African Journal of
Environmental Science and Technology

  • Abbreviation: Afr. J. Environ. Sci. Technol.
  • Language: English
  • ISSN: 1996-0786
  • DOI: 10.5897/AJEST
  • Start Year: 2007
  • Published Articles: 1126

Full Length Research Paper

The cost of environmental lead (Pb) poisoning in Nigeria

Oladele A. Ogunseitan* and Timothy R. Smith
Program in Public Health, College of Health Sciences, University of California, Irvine, CA 92697-7070 USA.
Email: [email protected]

  •  Accepted: 07 August 2007
  •  Published: 30 September 2007



The pervasiveness of human health impacts and ecosystem effects of lead (Pb) is not controversial, but there are serious arguments about the pace at which Pb should be eliminated from consumer products.  Presumably, these arguments can be resolved by converting costs and benefits of Pb use to similar units, a notorious methodological challenge for health impacts in developing countries.

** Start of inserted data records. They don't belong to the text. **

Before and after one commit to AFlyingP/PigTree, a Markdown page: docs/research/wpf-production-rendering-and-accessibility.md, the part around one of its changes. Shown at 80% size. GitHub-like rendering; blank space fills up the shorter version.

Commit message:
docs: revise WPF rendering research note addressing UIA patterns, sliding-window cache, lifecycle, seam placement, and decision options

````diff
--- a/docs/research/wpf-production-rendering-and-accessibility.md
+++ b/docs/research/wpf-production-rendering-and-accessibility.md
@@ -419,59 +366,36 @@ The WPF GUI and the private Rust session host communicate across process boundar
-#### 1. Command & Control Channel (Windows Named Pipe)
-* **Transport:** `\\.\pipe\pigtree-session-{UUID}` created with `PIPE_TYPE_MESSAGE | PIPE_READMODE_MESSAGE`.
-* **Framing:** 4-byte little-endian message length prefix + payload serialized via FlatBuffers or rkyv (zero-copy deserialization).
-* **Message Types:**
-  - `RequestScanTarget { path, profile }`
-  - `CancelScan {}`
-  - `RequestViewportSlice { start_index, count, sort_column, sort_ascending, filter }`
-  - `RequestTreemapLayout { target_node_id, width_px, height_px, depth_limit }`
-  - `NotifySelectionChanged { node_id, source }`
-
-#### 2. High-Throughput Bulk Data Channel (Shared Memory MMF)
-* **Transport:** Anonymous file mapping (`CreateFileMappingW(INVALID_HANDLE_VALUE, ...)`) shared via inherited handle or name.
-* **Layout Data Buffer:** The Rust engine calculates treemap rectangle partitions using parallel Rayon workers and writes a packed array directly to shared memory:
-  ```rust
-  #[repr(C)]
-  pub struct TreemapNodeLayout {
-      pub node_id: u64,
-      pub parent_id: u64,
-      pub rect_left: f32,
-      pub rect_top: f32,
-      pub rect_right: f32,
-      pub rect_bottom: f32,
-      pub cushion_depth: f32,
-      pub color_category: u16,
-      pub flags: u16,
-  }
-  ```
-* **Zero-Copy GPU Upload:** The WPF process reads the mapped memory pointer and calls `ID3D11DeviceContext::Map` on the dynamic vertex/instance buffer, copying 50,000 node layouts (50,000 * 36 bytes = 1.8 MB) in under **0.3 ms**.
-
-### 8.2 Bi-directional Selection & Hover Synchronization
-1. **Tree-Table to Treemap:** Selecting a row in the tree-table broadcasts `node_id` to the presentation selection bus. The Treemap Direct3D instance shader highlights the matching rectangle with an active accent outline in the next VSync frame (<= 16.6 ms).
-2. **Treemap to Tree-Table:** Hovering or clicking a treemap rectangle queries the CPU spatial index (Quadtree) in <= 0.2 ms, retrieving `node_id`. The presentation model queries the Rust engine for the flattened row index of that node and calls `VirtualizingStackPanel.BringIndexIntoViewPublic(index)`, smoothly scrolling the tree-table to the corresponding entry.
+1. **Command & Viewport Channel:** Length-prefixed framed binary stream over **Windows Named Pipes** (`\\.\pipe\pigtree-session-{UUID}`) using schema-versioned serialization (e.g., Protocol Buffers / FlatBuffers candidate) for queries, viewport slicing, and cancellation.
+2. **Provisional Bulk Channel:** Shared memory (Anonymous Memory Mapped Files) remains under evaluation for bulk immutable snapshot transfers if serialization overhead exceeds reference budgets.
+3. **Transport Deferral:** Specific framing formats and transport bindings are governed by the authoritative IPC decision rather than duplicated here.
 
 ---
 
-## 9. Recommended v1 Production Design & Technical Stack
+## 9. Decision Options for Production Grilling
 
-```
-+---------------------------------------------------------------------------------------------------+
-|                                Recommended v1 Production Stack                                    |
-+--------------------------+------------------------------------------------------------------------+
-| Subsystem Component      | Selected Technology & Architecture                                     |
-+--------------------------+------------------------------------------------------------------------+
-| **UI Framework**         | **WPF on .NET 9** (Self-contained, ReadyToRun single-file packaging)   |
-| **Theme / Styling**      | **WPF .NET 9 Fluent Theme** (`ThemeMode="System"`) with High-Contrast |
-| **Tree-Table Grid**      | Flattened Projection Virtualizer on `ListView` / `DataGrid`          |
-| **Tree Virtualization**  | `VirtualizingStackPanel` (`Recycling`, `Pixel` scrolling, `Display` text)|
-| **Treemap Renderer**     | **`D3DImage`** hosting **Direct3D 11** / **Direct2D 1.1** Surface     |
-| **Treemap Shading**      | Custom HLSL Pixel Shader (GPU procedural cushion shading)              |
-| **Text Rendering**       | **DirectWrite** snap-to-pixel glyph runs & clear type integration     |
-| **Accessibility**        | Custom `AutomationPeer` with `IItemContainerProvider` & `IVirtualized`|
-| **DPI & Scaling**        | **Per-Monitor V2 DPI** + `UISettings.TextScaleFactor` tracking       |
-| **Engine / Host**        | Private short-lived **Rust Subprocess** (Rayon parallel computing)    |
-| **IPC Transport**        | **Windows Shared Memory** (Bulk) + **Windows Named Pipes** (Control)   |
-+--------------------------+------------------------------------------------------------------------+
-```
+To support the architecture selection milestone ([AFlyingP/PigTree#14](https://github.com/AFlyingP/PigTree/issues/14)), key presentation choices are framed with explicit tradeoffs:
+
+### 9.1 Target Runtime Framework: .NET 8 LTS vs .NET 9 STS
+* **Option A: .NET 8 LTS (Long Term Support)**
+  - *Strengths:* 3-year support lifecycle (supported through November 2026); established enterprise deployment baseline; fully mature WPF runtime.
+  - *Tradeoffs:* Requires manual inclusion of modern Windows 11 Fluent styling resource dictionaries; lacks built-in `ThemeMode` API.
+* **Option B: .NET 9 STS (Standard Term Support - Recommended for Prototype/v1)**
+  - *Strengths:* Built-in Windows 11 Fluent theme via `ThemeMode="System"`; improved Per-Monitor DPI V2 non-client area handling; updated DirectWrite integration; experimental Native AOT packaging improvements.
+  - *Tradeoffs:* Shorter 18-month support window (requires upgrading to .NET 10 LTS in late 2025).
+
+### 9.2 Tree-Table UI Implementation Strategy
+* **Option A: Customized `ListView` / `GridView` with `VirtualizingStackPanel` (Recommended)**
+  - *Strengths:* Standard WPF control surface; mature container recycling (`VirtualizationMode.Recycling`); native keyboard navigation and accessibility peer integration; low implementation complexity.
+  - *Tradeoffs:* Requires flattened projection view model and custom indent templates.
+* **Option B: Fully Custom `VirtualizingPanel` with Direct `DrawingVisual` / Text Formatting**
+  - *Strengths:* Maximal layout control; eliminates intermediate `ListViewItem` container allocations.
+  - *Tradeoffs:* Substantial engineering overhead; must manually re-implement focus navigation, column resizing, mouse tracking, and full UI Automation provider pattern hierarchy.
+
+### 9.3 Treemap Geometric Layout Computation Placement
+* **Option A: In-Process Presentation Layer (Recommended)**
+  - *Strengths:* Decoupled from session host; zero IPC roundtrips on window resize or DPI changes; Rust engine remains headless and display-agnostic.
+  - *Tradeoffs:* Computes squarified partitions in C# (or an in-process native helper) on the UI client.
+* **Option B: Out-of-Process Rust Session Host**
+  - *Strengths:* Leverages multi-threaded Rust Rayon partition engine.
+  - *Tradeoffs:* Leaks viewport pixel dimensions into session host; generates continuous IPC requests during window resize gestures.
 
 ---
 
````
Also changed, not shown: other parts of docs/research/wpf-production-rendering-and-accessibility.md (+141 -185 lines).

To estimate the costs of Pb poisoning attributable to petrochemicals in Nigeria, we conducted a meta-analysis of measured blood lead levels (BLL) and we used published Relative Risk values for disease categories to estimate the proportion of overall disease burden attributable to Pb. We modeled the health costs of Pb exposure and we compared this to the cost of banning Pb. We estimate that Pb exposure accounts for 7 - 25% of the disease burden among Nigerian children, costing the health and education sectors $0.38 – 1.15 billion year-1 for every 1 mg/dL increase in BLL.  In comparison, we estimate that a Pb abatement program in Nigeria will cost $0.076 – 0.23 billion year-1. If a Pb phase-out program is instituted now to lower the national BLL to 1 mg/dL by 2020, a savings of $2.7-8.0 billion would be realized.


Key words: Lead (Pb) poisoning, Cost-benefit analysis, Diseases, Petrochemicals Africa.